Consider the problems of derivatives. Few understand them. Many so-called derivative “contracts” are little more than mathematical formulae based on a series of futuristic occurrences that are entirely speculative. Their initial value in the best of times was entirely somebody’s guess. So is it any surprise that it is all but impossible to place a value on such things during the throes of a recession? Yet derivatives are some of the “troubled assets” that the Treasury is attempting to bail out. This is ridiculous!
Why is the Treasury allowing even one dollar of taxpayer money to get near a derivative? Why not use the bankruptcy process in this kind of situation? The companies that hold unsalable derivatives should have to go into a Chapter 11 proceeding and let a bankruptcy court sort it out. If the derivatives have value, let someone say so — under oath — in front of a federal judge. If the derivatives are worthless, let the judges do what we pay them to do — void the instruments and allocate the losses.

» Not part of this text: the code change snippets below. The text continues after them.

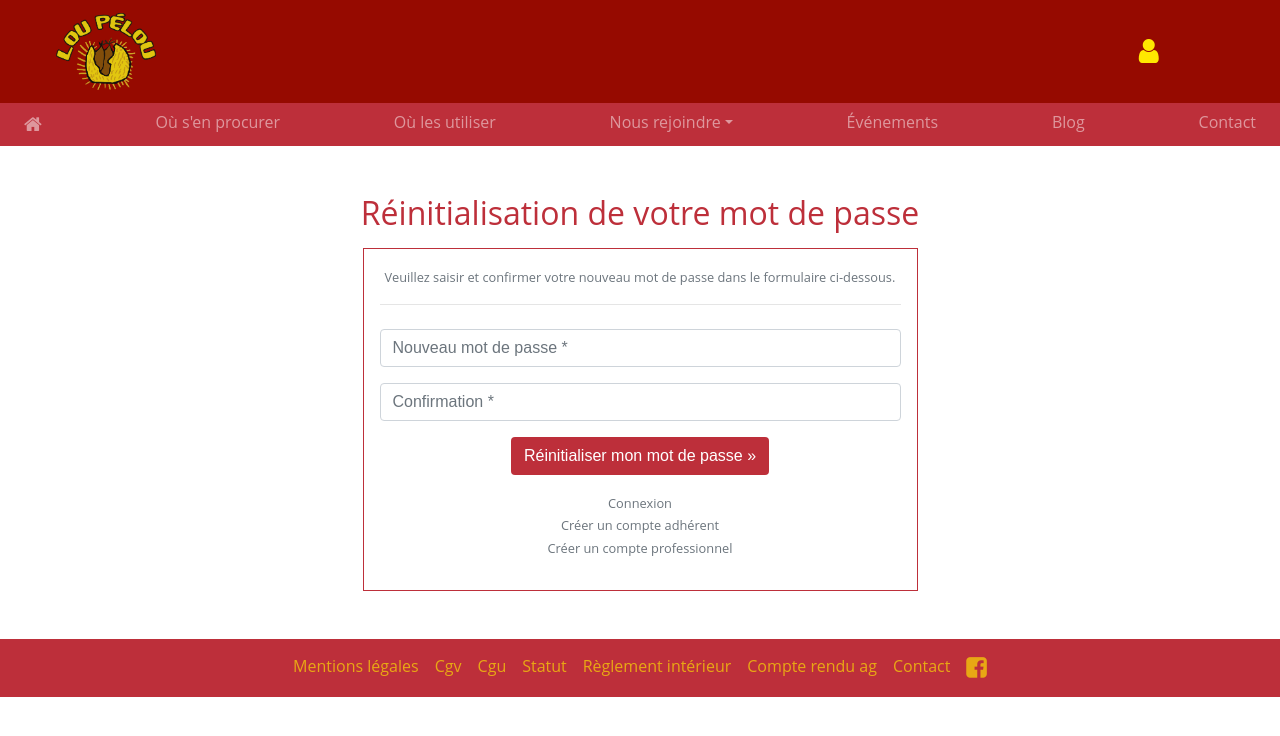
After one commit to lescadev/loupelou, a Symfony app: template templates/resetpassword.html.twig in a window 1280 px wide. The commit adds this page. Shown: the top 736 px of the page. Run offline with Twig, Linux system fonts and the light colour scheme; the template is opened without the code that fills it, so the values that code supplies are empty; some libraries are stand-ins or nearby versions.

Commit message:
Init templates

```diff
--- a/templates/base.html.twig
+++ b/templates/base.html.twig
@@ -24,15 +24,21 @@
         {% block navbar %}
             <header class="principale bg-secondaire">
                 <nav class="navbar navbar-expand-md navbar-dark bg-secondaire d-flex flex-fill">
-                    <a class="navbar-brand" href={{ path('index') }}><img src="/uploads/images/logo/{{ logo.getInfo() }}" width="100"
-                                alt="lou pelou"></a>
+                    <a class="navbar-brand" href={{ path('index') }}>
+                        {% if logo.getInfo() %}
+                            <img src="/uploads/images/logo/{{ logo.getInfo() }}" width="100" alt="lou pelou" />
+                        {% else %}
+                            <img src="/images/logo-lou-pelou.png" width="100" alt="lou pelou" />
+                        {% endif %}
+                    </a>
                     <button class="navbar-toggler" type="button" data-toggle="collapse" data-target="#navbarColor01"
                             aria-controls="navbarColor01" aria-expanded="false" aria-label="Toggle navigation">
                         <span class="navbar-toggler-icon"></span>
                     </button>
 
                     <div class="collapse navbar-collapse row">
-                        <a href="{{ path('index') }}" class="col-10 blanc text-decoration-none"  id="slogan"> <h1> {{ slogan.getInfo() | raw }} </h1> </a>
+                        <a href="{{ path('index') }}" class="col-10 blanc text-decoration-none" id="slogan">
+                            <h1> {{ slogan.getInfo() | raw }} </h1></a>
                         {% if not app.user %}
                             <div class="col-2 text-right">
                                 <a class="nav-link btn-sm text-center alternative btn-connexion" href={{ path('login') }}><i class="fa fa-2x fa-user" aria-hidden="true"></i></a>
--- /dev/null
+++ b/templates/resetpassword.html.twig
@@ -0,0 +1,43 @@
+{% extends 'base.html.twig' %}
+
+{% block title %}
+    Mot de passe oublié - {{ parent() }}
+{% endblock %}
+
+{% block body %}
+    <h1 class="principale text-center mb-3">Réinitialisation de votre mot de passe</h1>
+
+    <div class="row">
+        <div class="col-6 offset-md-3">
+            <div class="border-principale py-3 px-3">
+                <p class="text-center text-muted">
+                    <small>Veuillez saisir et confirmer votre nouveau mot de passe dans le formulaire ci-dessous.</small>
+                </p>
+
+                <hr class="mb-4" />
+
+                <form action="{{ path('forgot') }}" method="post">
+                    <div class="row">
+                        <div class="form-group col-12">
+                            <input type="password" name="password" id="password" class="form-control" placeholder="Nouveau mot de passe *" required>
+                        </div>
+                        <div class="form-group col-12">
+                            <input type="password" name="password_confirm" id="password_confirm" class="form-control" placeholder="Confirmation *" required>
+                        </div>
+                    </div>
+                    <div class="form-group text-center">
+                        <button type="submit" class="btn blanc bg-principale">Réinitialiser mon mot de passe &raquo;</button>
+                        <input type="hidden" name="_csrf_token" value="{{ csrf_token('authenticate') }}" />
+                    </div>
+                    <div class="form-group text-center">
+                        <p>
+                            <a href="{{ path('login') }}" class="text-muted" title="Connexion"><small>Connexion</small></a><br />
+                            <a href="{{ path('inscription_particulier') }}" class="text-muted" title="Créer un compte adhérent"><small>Créer un compte adhérent</small></a><br />
+                            <a href="{{ path('inscription_pro') }}" class="text-muted" title="Créer un compte professionnel"><small>Créer un compte professionnel</small></a>
+                        </p>
+                    </div>
+                </form>
+            </div>
+        </div>
+    </div>
+{% endblock %}
```
Also changed, not shown: src/Controller/LoginController.php (+18 -0 lines), templates/forgotpassword.html.twig (added, +38 -0 lines), templates/login.html.twig (+16 -3 lines), templates/particuliers/inscription.html.twig (+10 -3 lines), templates/professionnels/inscription.html.twig (+12 -5 lines). Lines whose indentation alone changed are shown as unchanged.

Sure, bankruptcy cases take time to roll through the courts. But could Chapter 11 bankruptcy be any worse than the current drip-drip-drip, hemorrhage of funds into the black hole of the likes of AIG? And at least some bankruptcy judge might just put a stop to the AIG exploits of taking nice vacations to exotic resort locales.
Or what about the U.S. automobile industry? Now the domestic carmakers want some of that TARP money too. Or else what? They’ll have to file for Chapter 11? Yeah? And then?
Well on the day that the automakers file for bankruptcy, the automobile factories will still be there. The patents and designs aren’t going anywhere. The workers and design teams will stick around for a while — it’s not like there are a whole lot of other jobs out there, except maybe raking leaves in leafy suburbs.
It seems to me that General Motors, Ford or Chrysler — without the legacy costs of pensions and health care and featherbed contracts for non-working union members — would actually be a decent investment for a Debtor-in-Possession (DIP) form of financing. Any DIP-lender worth its salt would certainly go into the management suites to take names, kick ass and get rid of the deadwood. And over the long term, if U.S. automakers actually paid more for steel than they have to pay for retiree health care, then we might actually see a revival of that industry.
Meanwhile, We’re Losing Time
Meanwhile, we are losing time. “Ask me for anything,” said Napoleon to his lieutenant. “Anything but time.”
What Napoleon was saying to his subordinate was that in the context of war, there are always setbacks. Terrain, for example, is sometimes captured and lost to the enemy. But lost terrain can be regained. And troops are lost in combat, but the armed forces can be rebuilt and reconstituted from the strategic reserve. Lost time, however? Once it has passed, time is gone forever. You will never get it back, and no general — however great — can win it back on any field of battle.
It is the same thing with the declining U.S. and world economy. The world’s central bankers and treasury ministers dither, and squander capital into bottomless pits of a deflationary recession.
But the great villain in all of this is debt, pure and simple. And much debt is just a collection of bizarre debt instruments, exotic forms of speculative contracts, and obligations so massive that they will never be repaid. So why prolong the agony? Liquidate it now. Let the bankruptcy courts do what the framers intended.